Jenny Doesn't Get It

Howlin Wolf whistles and catcalls that need no translation, familiar faces in oversized sombreros, Starbucks, McDonald’s, neon margaritas and fuzzy memories of Señor Frogs; this is the México my sister knows—the México she cannot shake. That’s my fault. I’ve been defending Puerto Escondido, telling her what it’s not, rather than telling her what it is. I need to remedy that. I suppose I could call her but where is the fun in that? Jenny, My doubtful baby sister. Do you remember when you were the happiest in life? I’m not talking about a momentary spike. I’m talking about a steady buzz of damn this is good. A couple of years ago, I gave that question a lot of thought. I was between things at the time and determined not to rush what comes next. My thoughts kept returning to the years I lived in small-town Thailand. I had stumbled onto a magic formula back then. The intrigues of a foreign culture, tourism but not too much, a low cost of living and local travel destinations in every direction. It wasn’t a matter of going back. Happiness was forward. I was convinced that damn this is good wasn’t confined to a specific place or time. It was recreatable, improvable—a steady buzz tuned to jazz. So, I went looking for Puerto Escondido. Coincidentally I started in México. I wasn’t following my gut or bucket-listing, it just happened to be the cheapest place to land. I immediately felt at ease, even in the madness of México City. There was a familiarity to México, California whispers, and yet so much to learn and so much to see. I had intended to breeze through, ten days, two weeks at most, I stayed for almost two months.
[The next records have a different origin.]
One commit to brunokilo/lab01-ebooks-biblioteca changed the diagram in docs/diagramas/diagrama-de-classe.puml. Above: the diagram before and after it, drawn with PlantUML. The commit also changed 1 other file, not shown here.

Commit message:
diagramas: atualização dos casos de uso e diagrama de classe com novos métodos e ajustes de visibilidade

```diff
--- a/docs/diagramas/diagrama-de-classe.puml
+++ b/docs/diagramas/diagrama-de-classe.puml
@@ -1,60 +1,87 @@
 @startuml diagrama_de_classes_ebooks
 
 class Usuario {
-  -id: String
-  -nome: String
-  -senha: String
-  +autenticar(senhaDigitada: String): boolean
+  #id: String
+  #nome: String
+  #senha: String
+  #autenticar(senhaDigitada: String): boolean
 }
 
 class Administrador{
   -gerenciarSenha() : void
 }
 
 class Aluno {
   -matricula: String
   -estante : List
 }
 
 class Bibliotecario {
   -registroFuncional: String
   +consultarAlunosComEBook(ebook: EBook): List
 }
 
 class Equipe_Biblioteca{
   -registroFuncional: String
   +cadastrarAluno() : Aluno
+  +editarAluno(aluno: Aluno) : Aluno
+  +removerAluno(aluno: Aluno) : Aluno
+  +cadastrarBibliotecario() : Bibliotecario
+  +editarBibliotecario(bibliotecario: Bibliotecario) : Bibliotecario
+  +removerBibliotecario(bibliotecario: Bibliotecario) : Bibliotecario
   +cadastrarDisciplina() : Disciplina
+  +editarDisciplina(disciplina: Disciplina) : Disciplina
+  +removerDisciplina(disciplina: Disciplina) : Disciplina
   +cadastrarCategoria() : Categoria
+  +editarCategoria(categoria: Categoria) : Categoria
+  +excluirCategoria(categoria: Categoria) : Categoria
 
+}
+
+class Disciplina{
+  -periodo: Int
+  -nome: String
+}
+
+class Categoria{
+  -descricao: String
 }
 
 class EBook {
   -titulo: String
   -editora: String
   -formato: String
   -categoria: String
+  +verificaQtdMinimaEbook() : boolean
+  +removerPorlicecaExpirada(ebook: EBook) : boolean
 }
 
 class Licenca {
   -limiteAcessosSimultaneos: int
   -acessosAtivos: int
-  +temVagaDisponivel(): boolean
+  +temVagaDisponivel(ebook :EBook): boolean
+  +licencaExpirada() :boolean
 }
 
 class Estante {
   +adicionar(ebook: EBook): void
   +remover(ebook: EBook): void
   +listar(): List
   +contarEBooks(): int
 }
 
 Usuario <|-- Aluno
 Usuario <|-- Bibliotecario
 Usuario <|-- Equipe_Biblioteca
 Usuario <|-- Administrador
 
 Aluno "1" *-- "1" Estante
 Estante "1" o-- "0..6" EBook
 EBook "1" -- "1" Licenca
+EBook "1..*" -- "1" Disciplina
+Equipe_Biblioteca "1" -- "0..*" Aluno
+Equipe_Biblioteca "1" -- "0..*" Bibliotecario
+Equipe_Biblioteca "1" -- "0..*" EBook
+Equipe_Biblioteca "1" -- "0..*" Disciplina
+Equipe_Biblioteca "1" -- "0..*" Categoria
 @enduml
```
The State of Oaxaca, in particular, nearly made me hang up my backpack. The city of Oaxaca is an incredible cultural center; art, music, theatre, colonial architecture and the remains of once flourishing indigenous centers. Oh, and it’s mezcal country! From there you can follow winding mountain roads to the Pacific Coast where you’ll find quirky Puerto Escondido fringed by miles and miles of unspoiled paradise. By the time I got to Puerto I was already in love with the region. It ticked all the boxes. But, I wasn’t ready to hang up a hammock and call it a new life. I had planned for long and epic. I had to find out if even better was somewhere on the road ahead. It wasn’t. I went all the way to the tip of South America and spent the whole time looking back, dreaming about Oaxaca and those perfect little towns along the coast. Carrizalillo is my neighborhood beach. I live a block away. There are a hundred and seventy steps winding down the cliffside but its step forty-five that really matters. That’s when Carrizalillo reveals itself, unobstructed and time-stop perfect. I won’t bother with golden sand descriptions and don’t you dare look a picture and assume that get it. You don’t. You have to feel the stone steps beneath your feet. You have to feel all your grown-up bullshit fall away as you resist the urge to run the rest of the way down.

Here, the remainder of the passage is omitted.